Researchers used exome data for more than 123,000 individuals to map "constrained coding regions," where disease-related variants are over-represented.
Deciphering Developmental Disorders study researchers estimated the portion of recessive coding diagnoses among patients of European and Pakistani ancestry.
Exome sequencing led to gain-of-function mutations in the calcium voltage-gated channel gene CACNA1E in 30 developmental and epileptic encephalopathy cases.
Researchers reached clinical diagnoses in 35 percent of cases undergoing evaluation over 20 months, sometimes leading to treatment changes.
The UK-based maker of clinical genomics interpretation software is moving into the US and China after carefully researching the differences from European markets.
A new study suggests that common variants influence neurodevelopmental disorder risk and the way the conditions manifestation themselves.
CHOP's Gabriella Miller Kids First Pediatric Data Resource Center will use PhenoTips software from Gene42 to integrate "deep phenotyping" with genomic data.
A new deep neural network approach used common variants in non-human primate genomes to distinguish between benign variants and those involved in human disease.
Using exome sequences from individuals with developmental delays, heart defects, and limb abnormalities, investigators identified four TRAF7 mutations.
Using exome sequences for 6,753 parent-child trios, researchers saw genes with increased de novo variant burdens in neurodevelopmental disorders with epilepsy.
NPR says the explosion and fire earlier this week at a Russian lab that stores dangerous pathogens revives the question of whether such samples should be kept.

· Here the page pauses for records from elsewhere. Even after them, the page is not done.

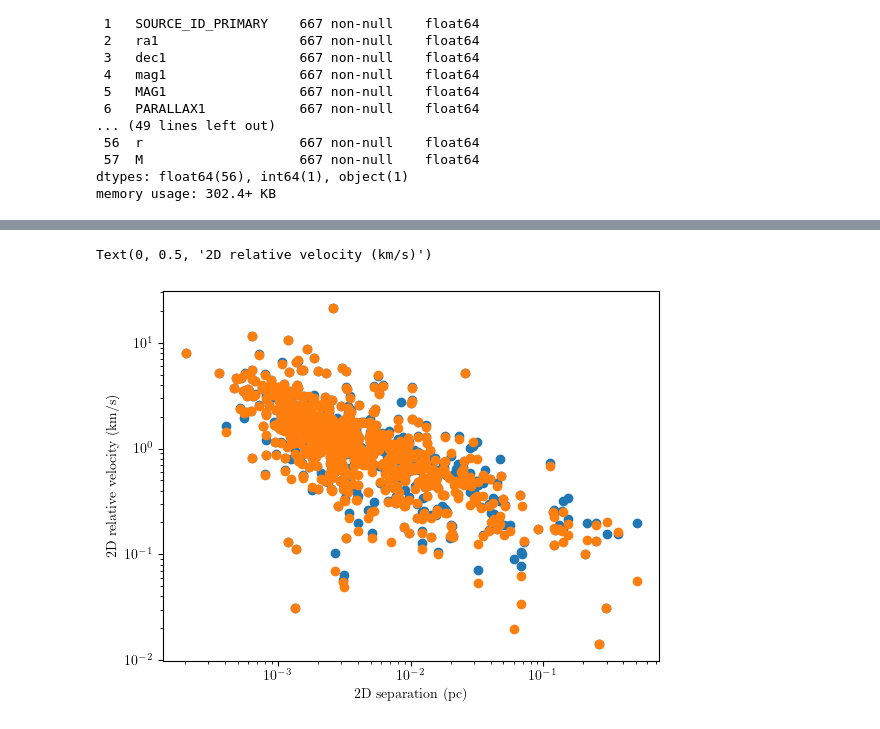
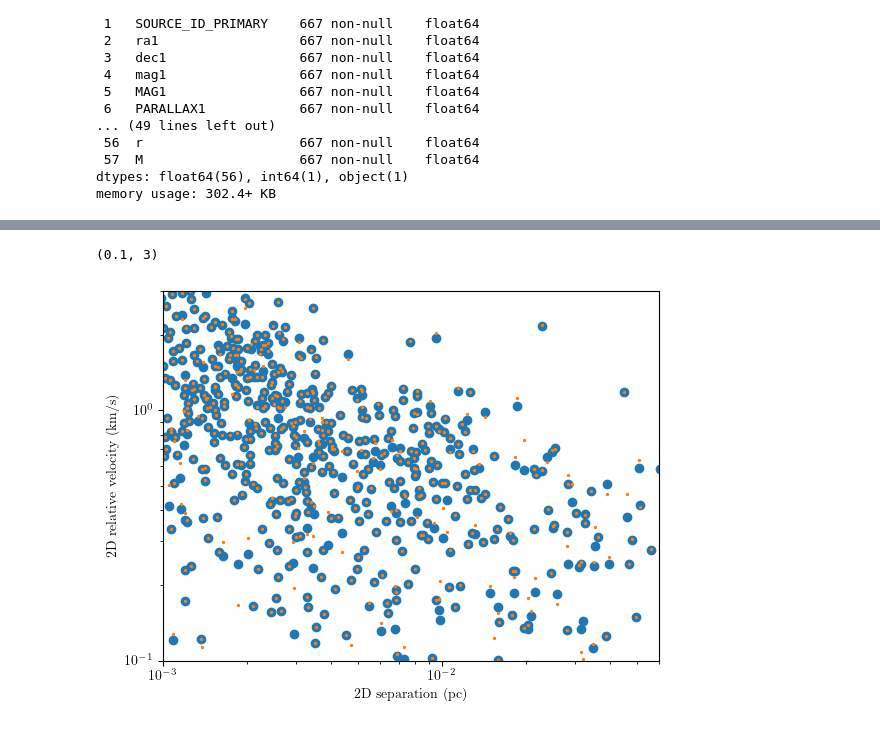
Before and after one commit to aaguayoo/binary-statistics, a Jupyter notebook: python/notebooks/hidden_tertiaries.ipynb, the cells around one changed output, grey strips where cells are left out. Saved outputs shown, nothing was run; the diff lists cells and outputs as text; code cells hidden in the pictures.

```diff
--- a/python/notebooks/hidden_tertiaries.ipynb
+++ b/python/notebooks/hidden_tertiaries.ipynb
@@ -221,7 +218,7 @@ new_binary_dataframe["v3D_notert"] = new_binary_dataframe.apply(lambda x: x.v2Dp
 new_binary_dataframe["v3D_tert"] = new_binary_dataframe.apply(lambda x: x.v2Dp_tert/np.sqrt(np.cos(x.psi)**2 + (np.cos(x.i_angle)**2)*(np.sin(x.psi)**2)), axis=1)
 # %%
 new_binary_dataframe["vp_x"] = new_binary_dataframe.apply(lambda x: -x.v3D_tert*np.sin(x.phi), axis=1)
-new_binary_dataframe["vp_y"] = new_binary_dataframe.apply(lambda x: x.v3D_tert*np.cos(x.phi), axis=1)
+new_binary_dataframe["vp_y"] = new_binary_dataframe.apply(lambda x: x.v3D_tert*np.cos(x.i_angle)*np.cos(x.phi), axis=1)
 # %%
 new_binary_dataframe["delta_l"] = new_binary_dataframe.apply(lambda x: x.r_3D * np.sin(x.i_angle) * np.sin(x.phi), axis=1)
 # %%
@@ -299,23 +296,27 @@ new_binary_dataframe["v3D_A"] = new_binary_dataframe.apply(lambda x: x.v2Dp_A/np
 new_binary_dataframe["v3D_B"] = new_binary_dataframe.apply(lambda x: x.v2Dp_B/np.sqrt(np.cos(x.psi_B)**2 + (np.cos(x.i_angle_B)**2)*(np.sin(x.psi_B)**2)), axis=1)
 # %%
 new_binary_dataframe["vp_A_x"] = new_binary_dataframe.apply(lambda x: -x.v3D_A*np.sin(x.phi_A), axis=1)
-new_binary_dataframe["vp_A_y"] = new_binary_dataframe.apply(lambda x: x.v3D_A*np.cos(x.phi_A), axis=1)
+new_binary_dataframe["vp_A_y"] = new_binary_dataframe.apply(lambda x: x.v3D_A*np.cos(x.i_angle_A)*np.cos(x.phi_A), axis=1)
 # %%
 new_binary_dataframe["vp_B_x"] = new_binary_dataframe.apply(lambda x: -x.v3D_B*np.sin(x.phi_B), axis=1)
-new_binary_dataframe["vp_B_y"] = new_binary_dataframe.apply(lambda x: x.v3D_B*np.cos(x.phi_B), axis=1)
+new_binary_dataframe["vp_B_y"] = new_binary_dataframe.apply(lambda x: x.v3D_B*np.cos(x.i_angle_B)*np.cos(x.phi_B), axis=1)
 # %%
 new_binary_dataframe["vp_X"] = new_binary_dataframe.apply(lambda x: x.vp_x + x.vp_A_x*x.eta_phot_A + x.vp_B_x*x.eta_phot_B, axis=1)
 new_binary_dataframe["vp_Y"] = new_binary_dataframe.apply(lambda x: x.vp_y + x.vp_A_y*x.eta_phot_A + x.vp_B_y*x.eta_phot_B, axis=1)
 # %%
 new_binary_dataframe["v2D_tertiaries"] = new_binary_dataframe.apply(lambda x: np.sqrt(x.vp_X**2 + x.vp_Y**2), axis=1)
+# %%
+new_binary_dataframe["v2D_no_tertiaries"] = new_binary_dataframe.apply(lambda x: np.sqrt(x.vp_x**2 + x.vp_y**2), axis=1)
 # %%
 fig, ax = plt.subplots()
-ax.scatter(new_binary_dataframe["r"],new_binary_dataframe["v2D_tertiaries"])
-ax.scatter(new_binary_dataframe["r"],np.sqrt(new_binary_dataframe["vp_x"]**2 + new_binary_dataframe["vp_y"]**2))
+ax.scatter(new_binary_dataframe["r"],new_binary_dataframe["v2D_no_tertiaries"])
+ax.scatter(new_binary_dataframe["r"],new_binary_dataframe["v2D_tertiaries"], s=2)
 plt.xscale("log")
 plt.yscale("log")
 ax.set_xlabel("2D separation (pc)")
 ax.set_ylabel("2D relative velocity (km/s)")
+ax.set_xlim(0.001,6e-2)
+ax.set_ylim(0.1,3)
 # %% [output]
-Text(0, 0.5, '2D relative velocity (km/s)')
+(0.1, 3)
-[figure, old version]
+[figure, new version]
```
Also changed, not shown: parts of 10 cells of this notebook.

According to Wired, Nebula Genomics is providing a way for people to get their genomes sequenced anonymously.
A 26-year-old woman tells Cosmopolitan about learning her APOE status at a young age.
In Science journals this week: a functional genomic screen uncovers drug combination that increases KRAS inhibitor efficacy in aggressive lung cancer, and more.